### Work instructions
Set down exactly the lines below between the line holding "Before and after one commit to OrangeTangy/Resume, a" and the line holding "Update index.html", inclusive; no other line belongs in the answer.

[Saved entries]
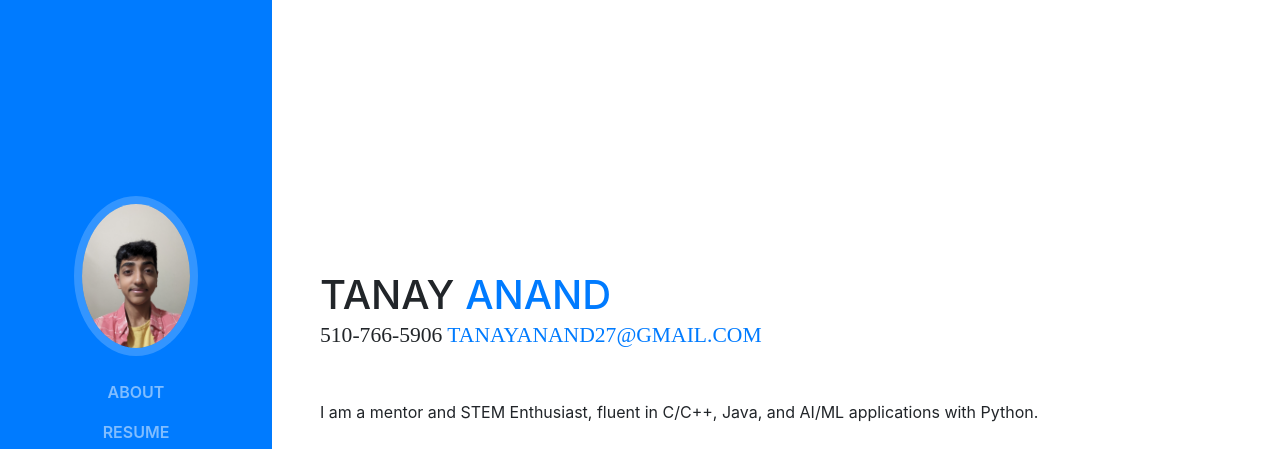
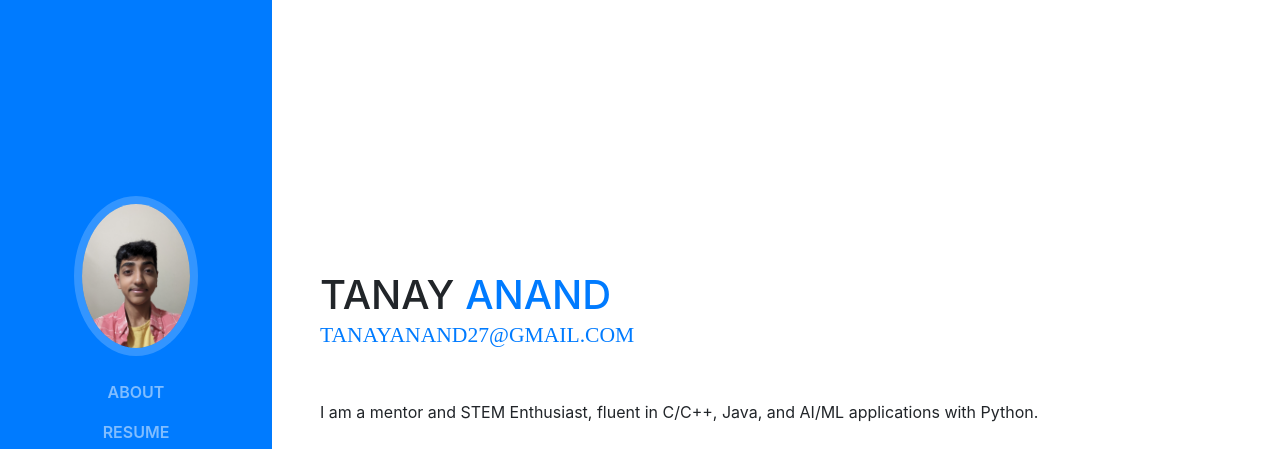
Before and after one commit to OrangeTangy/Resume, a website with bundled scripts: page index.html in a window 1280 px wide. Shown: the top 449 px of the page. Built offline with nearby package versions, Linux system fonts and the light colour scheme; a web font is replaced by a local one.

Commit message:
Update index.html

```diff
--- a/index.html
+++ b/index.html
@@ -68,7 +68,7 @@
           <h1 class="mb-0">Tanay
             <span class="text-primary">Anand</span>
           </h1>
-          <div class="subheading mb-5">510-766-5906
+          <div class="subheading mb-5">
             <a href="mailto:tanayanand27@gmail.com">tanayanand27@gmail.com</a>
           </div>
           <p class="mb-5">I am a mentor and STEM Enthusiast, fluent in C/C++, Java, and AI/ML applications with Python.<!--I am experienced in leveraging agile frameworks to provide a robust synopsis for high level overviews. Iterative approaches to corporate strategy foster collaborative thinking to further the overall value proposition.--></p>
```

* * *

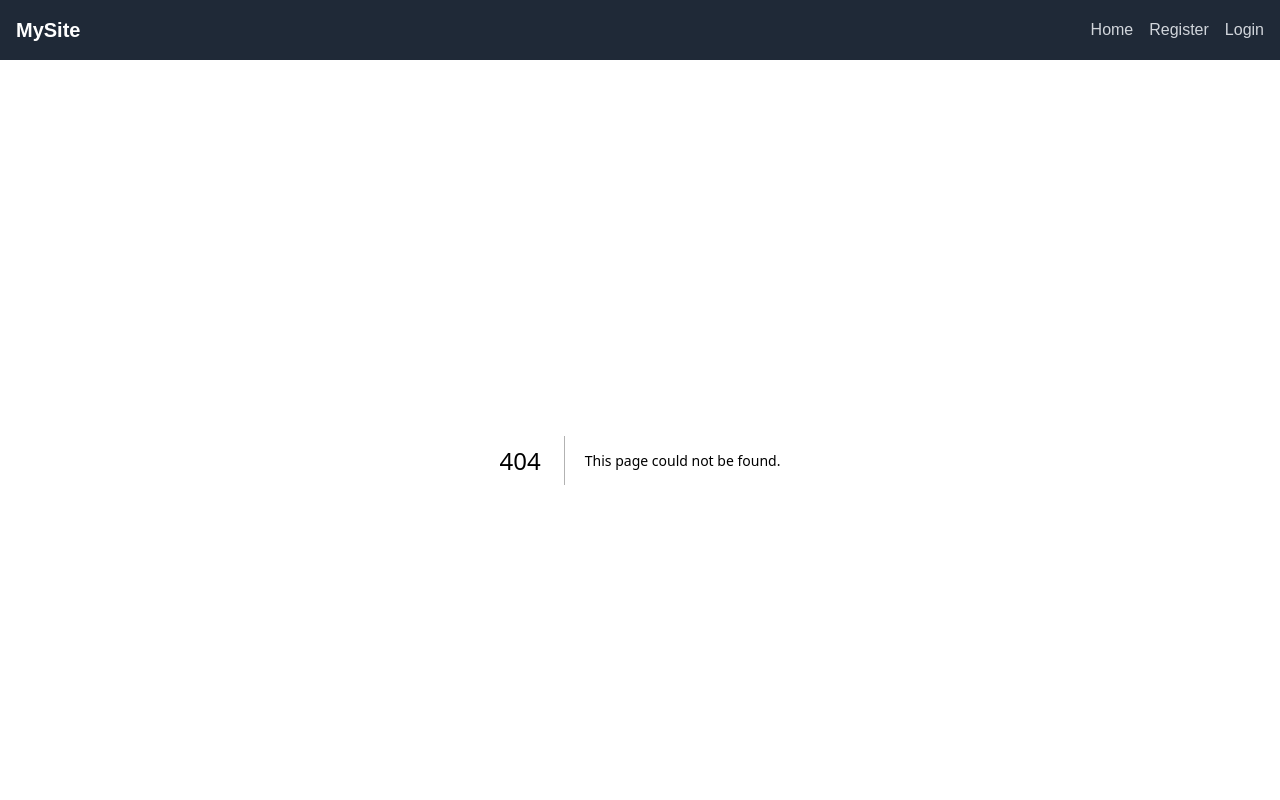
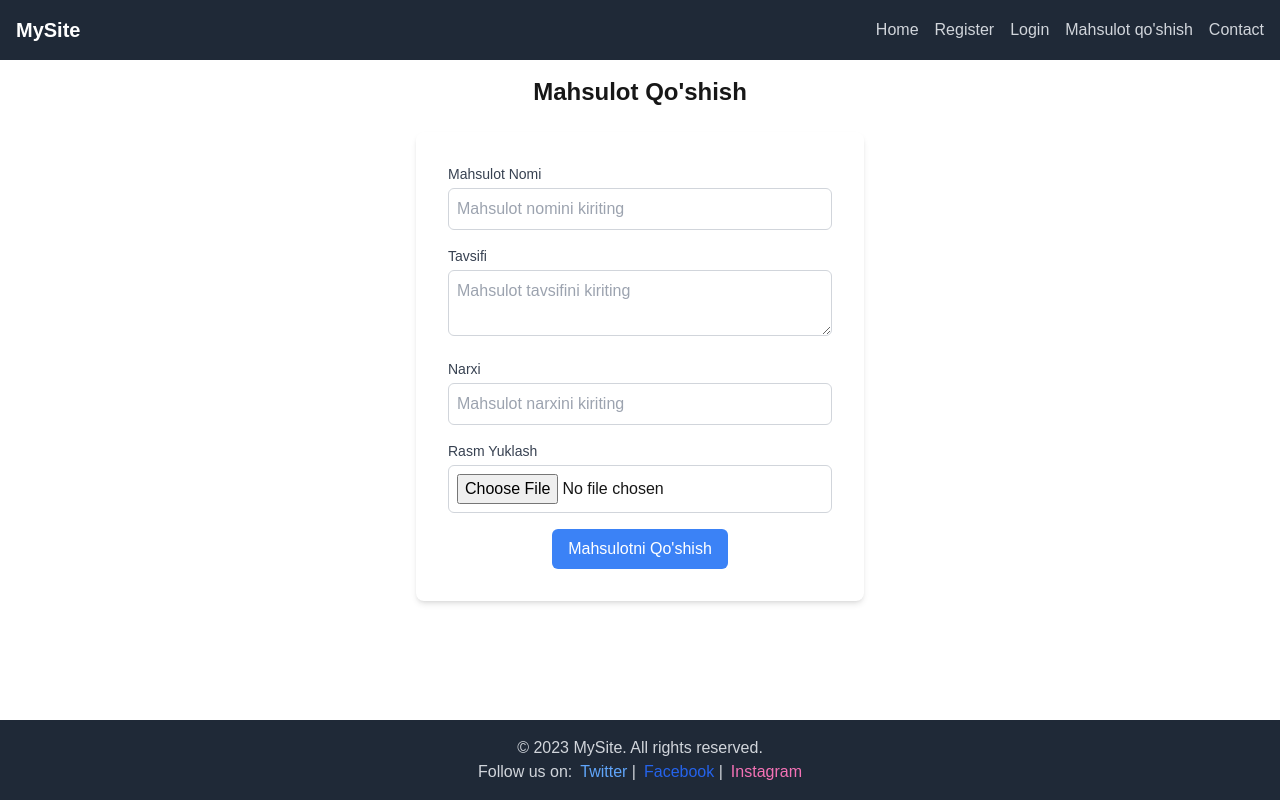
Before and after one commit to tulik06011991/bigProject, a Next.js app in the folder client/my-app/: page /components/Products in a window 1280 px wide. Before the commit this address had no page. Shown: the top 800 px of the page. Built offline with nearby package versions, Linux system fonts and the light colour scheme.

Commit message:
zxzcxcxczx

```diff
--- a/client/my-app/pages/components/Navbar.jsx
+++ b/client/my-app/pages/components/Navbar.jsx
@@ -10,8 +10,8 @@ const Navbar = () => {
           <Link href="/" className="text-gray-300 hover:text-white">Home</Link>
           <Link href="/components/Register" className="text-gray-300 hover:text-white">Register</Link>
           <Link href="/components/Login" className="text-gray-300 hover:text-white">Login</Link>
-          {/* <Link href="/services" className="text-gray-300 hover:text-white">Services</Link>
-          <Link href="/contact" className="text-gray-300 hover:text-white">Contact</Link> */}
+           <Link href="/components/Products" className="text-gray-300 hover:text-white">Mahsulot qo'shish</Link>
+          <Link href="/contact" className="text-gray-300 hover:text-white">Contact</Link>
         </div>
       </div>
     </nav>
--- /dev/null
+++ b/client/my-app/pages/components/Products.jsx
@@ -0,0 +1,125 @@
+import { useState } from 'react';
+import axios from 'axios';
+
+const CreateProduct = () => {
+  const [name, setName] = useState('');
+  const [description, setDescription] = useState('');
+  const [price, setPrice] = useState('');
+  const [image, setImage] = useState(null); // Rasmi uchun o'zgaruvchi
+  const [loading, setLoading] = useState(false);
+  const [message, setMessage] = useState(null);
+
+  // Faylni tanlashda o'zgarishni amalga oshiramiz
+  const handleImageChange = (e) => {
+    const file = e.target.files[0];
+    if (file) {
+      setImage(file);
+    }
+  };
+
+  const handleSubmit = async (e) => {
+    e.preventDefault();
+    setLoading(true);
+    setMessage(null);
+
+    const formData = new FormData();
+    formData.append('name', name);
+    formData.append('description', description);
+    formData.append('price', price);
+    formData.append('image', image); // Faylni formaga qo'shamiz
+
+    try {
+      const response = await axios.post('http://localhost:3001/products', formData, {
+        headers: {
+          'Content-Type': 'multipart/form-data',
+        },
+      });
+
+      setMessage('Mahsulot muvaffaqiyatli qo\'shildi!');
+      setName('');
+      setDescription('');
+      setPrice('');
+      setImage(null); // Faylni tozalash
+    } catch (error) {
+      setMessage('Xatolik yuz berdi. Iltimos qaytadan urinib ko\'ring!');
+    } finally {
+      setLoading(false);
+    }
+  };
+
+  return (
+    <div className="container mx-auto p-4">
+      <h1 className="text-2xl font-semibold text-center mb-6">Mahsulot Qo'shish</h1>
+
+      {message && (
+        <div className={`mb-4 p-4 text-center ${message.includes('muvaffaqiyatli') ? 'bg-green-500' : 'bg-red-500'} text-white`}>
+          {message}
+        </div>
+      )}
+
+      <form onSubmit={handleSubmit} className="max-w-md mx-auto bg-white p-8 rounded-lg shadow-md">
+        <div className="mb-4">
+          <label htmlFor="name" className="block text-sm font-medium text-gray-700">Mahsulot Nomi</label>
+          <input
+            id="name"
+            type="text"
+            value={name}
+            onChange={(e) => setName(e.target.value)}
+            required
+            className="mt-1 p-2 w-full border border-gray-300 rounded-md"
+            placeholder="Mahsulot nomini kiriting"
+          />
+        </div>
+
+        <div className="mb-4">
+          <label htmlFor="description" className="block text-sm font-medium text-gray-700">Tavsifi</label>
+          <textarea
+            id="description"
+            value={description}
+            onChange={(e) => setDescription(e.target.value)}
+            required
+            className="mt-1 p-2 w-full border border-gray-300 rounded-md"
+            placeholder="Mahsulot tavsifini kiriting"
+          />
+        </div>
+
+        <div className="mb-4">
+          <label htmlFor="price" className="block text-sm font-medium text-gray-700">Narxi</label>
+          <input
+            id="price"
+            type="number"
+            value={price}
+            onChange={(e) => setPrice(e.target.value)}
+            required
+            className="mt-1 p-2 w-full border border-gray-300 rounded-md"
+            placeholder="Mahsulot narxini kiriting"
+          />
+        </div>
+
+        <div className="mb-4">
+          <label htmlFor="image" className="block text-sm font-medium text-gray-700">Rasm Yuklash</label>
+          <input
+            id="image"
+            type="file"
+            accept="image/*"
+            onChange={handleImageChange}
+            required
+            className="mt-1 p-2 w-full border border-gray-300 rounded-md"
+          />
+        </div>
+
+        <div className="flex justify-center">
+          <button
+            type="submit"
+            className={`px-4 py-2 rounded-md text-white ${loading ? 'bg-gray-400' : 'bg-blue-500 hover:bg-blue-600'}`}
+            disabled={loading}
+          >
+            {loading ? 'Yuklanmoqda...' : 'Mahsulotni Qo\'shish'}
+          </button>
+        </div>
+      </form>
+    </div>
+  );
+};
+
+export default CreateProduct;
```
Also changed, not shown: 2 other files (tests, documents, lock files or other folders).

### Response box
Before and after one commit to OrangeTangy/Resume, a website with bundled scripts: page index.html in a window 1280 px wide. Shown: the top 449 px of the page. Built offline with nearby package versions, Linux system fonts and the light colour scheme; a web font is replaced by a local one.

Commit message:
Update index.html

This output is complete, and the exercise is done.